Rett syndrome and mobility

 It’s estimated that 50% of girls and women with Rett syndrome can walk.  This leaves the other 50% using wheelchairs and other mobility aids like hoists, standing frames and sitting solutions.

People generally take walking for granted. There are so many functions in our bodies that are aided by our ability to be upright.
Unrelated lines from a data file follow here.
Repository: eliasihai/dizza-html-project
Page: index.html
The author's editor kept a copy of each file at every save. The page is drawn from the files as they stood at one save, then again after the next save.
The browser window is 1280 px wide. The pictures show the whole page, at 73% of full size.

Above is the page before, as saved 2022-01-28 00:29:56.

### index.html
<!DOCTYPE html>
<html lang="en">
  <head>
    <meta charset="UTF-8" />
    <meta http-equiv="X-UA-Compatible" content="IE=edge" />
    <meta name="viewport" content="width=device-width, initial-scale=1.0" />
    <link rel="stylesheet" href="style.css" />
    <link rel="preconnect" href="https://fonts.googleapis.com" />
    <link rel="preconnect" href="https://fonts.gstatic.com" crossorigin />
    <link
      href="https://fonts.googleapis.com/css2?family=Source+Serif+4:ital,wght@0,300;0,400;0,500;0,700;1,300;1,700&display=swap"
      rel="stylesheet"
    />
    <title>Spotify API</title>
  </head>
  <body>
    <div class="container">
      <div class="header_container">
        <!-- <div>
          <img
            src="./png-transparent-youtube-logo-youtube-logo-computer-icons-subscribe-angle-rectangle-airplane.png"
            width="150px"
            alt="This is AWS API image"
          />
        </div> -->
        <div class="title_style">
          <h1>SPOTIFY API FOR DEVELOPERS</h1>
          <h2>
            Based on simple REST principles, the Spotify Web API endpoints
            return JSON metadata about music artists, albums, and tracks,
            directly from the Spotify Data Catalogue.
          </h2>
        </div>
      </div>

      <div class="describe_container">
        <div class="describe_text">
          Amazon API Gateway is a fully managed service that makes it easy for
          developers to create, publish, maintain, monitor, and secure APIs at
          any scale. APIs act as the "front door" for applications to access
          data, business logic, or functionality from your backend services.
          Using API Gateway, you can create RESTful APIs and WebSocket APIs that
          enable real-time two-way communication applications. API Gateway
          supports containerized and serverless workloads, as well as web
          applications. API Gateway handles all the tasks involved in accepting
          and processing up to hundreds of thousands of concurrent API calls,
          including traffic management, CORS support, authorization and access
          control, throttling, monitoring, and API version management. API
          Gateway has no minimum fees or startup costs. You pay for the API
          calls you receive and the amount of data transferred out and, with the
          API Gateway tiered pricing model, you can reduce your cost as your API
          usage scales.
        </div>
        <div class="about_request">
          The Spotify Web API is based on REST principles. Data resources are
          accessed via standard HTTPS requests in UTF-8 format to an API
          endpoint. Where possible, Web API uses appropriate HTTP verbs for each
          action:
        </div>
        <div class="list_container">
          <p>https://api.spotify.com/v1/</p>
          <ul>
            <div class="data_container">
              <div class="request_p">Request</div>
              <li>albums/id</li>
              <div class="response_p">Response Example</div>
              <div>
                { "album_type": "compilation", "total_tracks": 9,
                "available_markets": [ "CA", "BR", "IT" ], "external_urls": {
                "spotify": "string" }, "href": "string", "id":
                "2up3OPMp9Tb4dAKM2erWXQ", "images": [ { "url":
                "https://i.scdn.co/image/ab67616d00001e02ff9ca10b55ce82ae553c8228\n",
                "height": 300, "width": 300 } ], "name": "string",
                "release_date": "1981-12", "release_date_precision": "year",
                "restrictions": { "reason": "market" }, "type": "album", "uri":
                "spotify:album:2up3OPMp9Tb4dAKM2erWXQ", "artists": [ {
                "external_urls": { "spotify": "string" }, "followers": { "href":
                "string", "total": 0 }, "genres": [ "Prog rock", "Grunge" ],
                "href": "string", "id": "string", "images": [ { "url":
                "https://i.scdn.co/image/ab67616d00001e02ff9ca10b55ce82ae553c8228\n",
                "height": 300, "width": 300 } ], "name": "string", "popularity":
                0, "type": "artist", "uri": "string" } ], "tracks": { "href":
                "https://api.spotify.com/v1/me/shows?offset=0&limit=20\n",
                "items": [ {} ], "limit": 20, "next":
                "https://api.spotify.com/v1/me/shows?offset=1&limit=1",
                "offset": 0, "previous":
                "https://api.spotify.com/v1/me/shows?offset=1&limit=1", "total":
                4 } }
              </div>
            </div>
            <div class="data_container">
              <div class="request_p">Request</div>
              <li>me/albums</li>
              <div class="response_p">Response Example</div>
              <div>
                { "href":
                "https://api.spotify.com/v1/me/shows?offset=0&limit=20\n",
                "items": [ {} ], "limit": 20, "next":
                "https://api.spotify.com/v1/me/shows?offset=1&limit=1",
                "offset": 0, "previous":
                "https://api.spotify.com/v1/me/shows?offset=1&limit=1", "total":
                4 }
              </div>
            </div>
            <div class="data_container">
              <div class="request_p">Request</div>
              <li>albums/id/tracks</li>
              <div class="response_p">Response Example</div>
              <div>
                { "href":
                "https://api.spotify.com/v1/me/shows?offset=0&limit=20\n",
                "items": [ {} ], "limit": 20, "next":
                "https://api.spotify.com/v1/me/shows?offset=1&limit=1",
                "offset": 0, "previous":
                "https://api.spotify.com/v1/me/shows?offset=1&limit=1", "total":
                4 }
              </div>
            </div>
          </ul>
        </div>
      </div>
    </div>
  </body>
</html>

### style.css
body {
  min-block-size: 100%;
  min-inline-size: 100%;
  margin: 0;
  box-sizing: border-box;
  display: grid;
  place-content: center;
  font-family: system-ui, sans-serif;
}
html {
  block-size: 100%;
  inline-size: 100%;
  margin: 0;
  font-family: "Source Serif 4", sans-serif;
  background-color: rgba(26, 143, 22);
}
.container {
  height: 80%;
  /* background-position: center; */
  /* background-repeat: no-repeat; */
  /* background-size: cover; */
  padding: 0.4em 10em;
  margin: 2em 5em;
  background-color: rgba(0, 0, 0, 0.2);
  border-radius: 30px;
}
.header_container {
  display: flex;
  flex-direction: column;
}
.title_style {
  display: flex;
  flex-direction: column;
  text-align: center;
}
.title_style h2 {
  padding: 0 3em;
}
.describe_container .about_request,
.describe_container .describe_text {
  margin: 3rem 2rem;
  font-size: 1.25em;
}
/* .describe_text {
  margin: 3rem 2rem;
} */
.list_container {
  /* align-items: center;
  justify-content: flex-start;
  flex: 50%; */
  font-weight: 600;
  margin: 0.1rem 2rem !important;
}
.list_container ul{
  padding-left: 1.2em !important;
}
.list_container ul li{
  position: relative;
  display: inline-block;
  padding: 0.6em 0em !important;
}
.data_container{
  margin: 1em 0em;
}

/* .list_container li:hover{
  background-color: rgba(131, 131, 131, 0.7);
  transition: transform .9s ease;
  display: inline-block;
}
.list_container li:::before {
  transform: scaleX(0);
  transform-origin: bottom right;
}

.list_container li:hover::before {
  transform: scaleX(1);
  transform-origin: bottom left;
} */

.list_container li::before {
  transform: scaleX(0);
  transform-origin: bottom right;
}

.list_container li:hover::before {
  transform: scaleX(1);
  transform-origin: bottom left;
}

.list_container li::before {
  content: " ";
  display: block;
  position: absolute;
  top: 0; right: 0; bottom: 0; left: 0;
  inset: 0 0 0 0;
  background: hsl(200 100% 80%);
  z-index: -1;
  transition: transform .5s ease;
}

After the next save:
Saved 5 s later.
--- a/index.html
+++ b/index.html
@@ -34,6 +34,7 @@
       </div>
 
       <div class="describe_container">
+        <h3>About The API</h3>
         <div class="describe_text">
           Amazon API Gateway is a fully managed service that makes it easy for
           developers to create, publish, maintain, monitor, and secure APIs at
  • Scoliosis – It’s not clear whether being non-mobile adds to the risk of scoliosis in a girl with Rett syndrome. It’s been reported that even placing a child in hard vests or other non-surgical interventions doesn’t prevent the worsening of scoliosis. Be that as it is, it’s still advisable to always help a non-mobile person maintain proper posture. For a non-mobile person, this means a programme of posture maintenance which includes wheelchairs, standing solutions, sleep systems, etc.
  • Bodily functions – Many of our bodily functions rely on us being upright. Urinary health, bowel health, kidney functions, etc. are aided when we spend portions of our day upright and walking around.
  • General Health – Non-mobile people experience illnesses differently from those who can walk. Ear infections, chest infections…they all hit a person harder and linger longer when the body isn’t functioning as it should. For instance, a non-mobile child may experience “glue ear” for longer than a child who can walk.
  • Bones – I talked about osteoporosis a while back and one of the listed ways to prevent brittle bones was weight bearing exercise. A person who doesn’t weight bear is at a higher risk for brittle bones.
  • Lung Function – Your lungs can’t reach full capacity when you’re scrunched down in a sitting position.
  • Joints – Hip dysplasia (displaced hips) are a threat for kids with Rett, moreso for those who aren’t mobile.

While all of this can seem pretty grim, we’re so very lucky to be living in the times we’re in because there are many interventions available for non-mobile people to strengthen their bodies:

  • Wheelchairs – Obviously, the first piece of equipment a non mobile child will require is a wheelchair. In the UK, the referral for this comes through your occupational therapist and it can tak a very long time for your first assessment to happen. Bear this in mind and be aggressive about getting that referral through as early as possible. In the USA, the process looks much different. We’re in the UK, so we asked our American Facebook audience to tell us how it works. Melanie K. came back to us with this fantastic answer: “Typically, a doctor writes a prescription for a wheelchair. Then a rehab specialist (OT or PT) and a rehab tech supplier do the wheelchair evaluation. Then a letter of justification is submitted to a third party payer by the evaluation team. These payers are either private health insurance companies or Medicaid (joint state and federal funded program).” Grace currently uses a chair which is a RideDesigns custom seat on a Zippie base. We’ve also enjoyed a couple different Ottobock chairs in the past!
  • Standing frames – It’s highly recommended that girls with Rett have a programme of daily standing in place. More on this in a couple days. It’s a weight bearing exercise that strengthens bones, aids in the prevention of osteoporosis and allows for full lung expansion, which is especially important since girls/women with Rett can suffer with recurring chest infections. Standing also aids in hip formation and can aid in the prevention of hip dysplasia. Grace currently uses a Jenx prone stander
  • Standing wheelchairsStanding wheelchairs are a rather new invention but they’ve certainly caught our eye as a fantastic way to get your non-mobile kid up and moving around in the world in the way anyone else would.
  • Walking – If your girl can walk, get her UP! Some children lose the ability to walk during regression or even after, but make the most of it while you can and know that some kids get their walking back after regression. If your child has suddenly stopped walking, explore the possible reasons. Fear (a recent fall?) or pain (hips?) could be to blame. Encourage her and get her up as much as possible.
  • Physical therapy – When a person is unable to bear weight on their own joints, physical therapy can help you do it for them. In addition to helping form the joints, bearing weight on your joints sends signals to your brain about your body. Non-mobile people need help doing this through various therapeutic interventions which can be easily woven into every day life.

There are so many additional needs for girls & women with Rett that things like wheelchairs and the abovementioned equipment and interventions just become part of your everyday life. If your child is newly diagnosed, please know that this will get easier. I never thought I’d never get used to the added struggle of managing a life full of equipment, but you know…it really did get easier. Hang in there.